Abstract: Institutional review boards (IRBs) are tasked with reviewing language concerning reproductive risks in consent forms for clinical trials. Generally, pregnant women are excluded from clinical trials, and consent forms emphasize that female participants should not become pregnant during the study. Language varies widely, but sometimes specific forms of contraception that should be used are mentioned. The requirement that women of childbearing age use multiple or specific forms of contraception, rather than simply being told to avoid becoming pregnant, does not have any regulatory underpinning. However, it is regularly accepted without much scrutiny by IRBs. We argue against the use of overly specific consent language regarding contraception. We recommend instead using consent form language about the need to avoid pregnancy that respects the decision-making capacity of both female and male research participants and engages them in developing plans that adequately protect against the risk of becoming pregnant during their research participation.

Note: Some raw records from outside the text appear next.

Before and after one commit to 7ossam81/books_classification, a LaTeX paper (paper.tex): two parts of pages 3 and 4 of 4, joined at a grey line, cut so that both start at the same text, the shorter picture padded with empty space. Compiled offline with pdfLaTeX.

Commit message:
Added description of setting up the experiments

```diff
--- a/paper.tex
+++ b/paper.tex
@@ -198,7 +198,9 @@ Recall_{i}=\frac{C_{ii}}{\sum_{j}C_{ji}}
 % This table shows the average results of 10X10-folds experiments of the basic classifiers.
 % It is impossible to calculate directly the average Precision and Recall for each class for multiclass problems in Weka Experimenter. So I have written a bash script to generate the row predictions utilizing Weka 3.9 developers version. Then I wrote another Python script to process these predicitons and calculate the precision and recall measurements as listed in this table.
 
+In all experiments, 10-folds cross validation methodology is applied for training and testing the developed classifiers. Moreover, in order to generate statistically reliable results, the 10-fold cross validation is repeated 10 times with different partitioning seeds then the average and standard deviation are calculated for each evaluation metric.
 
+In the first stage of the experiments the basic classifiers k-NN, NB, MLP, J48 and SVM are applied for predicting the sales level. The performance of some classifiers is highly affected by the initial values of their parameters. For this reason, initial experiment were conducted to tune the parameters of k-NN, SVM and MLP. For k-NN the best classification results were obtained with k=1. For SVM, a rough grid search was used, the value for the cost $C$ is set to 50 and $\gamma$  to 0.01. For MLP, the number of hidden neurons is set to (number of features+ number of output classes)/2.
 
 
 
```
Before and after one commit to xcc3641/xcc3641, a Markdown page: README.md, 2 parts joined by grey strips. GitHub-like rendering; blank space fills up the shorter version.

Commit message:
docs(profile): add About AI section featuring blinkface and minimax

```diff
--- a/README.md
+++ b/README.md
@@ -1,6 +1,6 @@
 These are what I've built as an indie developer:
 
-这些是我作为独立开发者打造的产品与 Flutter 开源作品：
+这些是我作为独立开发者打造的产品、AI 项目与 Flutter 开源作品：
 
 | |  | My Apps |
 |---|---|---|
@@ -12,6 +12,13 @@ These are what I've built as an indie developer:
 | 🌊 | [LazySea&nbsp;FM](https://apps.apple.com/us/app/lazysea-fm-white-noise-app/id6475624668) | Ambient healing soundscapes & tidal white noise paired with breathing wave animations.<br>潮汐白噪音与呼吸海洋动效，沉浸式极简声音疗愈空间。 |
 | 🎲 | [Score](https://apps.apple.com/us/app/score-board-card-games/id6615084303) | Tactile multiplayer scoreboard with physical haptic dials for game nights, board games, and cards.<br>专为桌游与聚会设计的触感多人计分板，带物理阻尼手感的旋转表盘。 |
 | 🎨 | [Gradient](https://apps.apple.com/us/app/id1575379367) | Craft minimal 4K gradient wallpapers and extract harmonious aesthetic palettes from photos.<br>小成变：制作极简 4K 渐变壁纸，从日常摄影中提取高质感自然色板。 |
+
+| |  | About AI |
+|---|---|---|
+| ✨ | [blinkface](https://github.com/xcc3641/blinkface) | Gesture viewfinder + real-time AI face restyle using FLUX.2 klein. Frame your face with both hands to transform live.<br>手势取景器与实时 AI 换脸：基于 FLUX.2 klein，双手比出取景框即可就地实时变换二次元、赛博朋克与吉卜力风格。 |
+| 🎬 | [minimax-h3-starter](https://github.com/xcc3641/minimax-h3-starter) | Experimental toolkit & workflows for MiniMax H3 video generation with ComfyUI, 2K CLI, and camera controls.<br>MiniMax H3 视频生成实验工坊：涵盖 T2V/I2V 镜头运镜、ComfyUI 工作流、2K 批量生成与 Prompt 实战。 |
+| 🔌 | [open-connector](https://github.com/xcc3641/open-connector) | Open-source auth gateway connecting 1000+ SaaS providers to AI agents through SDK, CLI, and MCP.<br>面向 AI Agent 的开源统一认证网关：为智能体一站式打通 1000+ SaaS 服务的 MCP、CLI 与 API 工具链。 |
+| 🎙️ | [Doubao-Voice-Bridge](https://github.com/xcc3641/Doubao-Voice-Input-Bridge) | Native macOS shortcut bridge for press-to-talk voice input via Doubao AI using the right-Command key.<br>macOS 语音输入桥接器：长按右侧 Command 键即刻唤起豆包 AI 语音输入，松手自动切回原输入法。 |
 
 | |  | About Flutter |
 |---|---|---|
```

Keywords: human subjects research, clinical trials, contraception, informed consent, respect for persons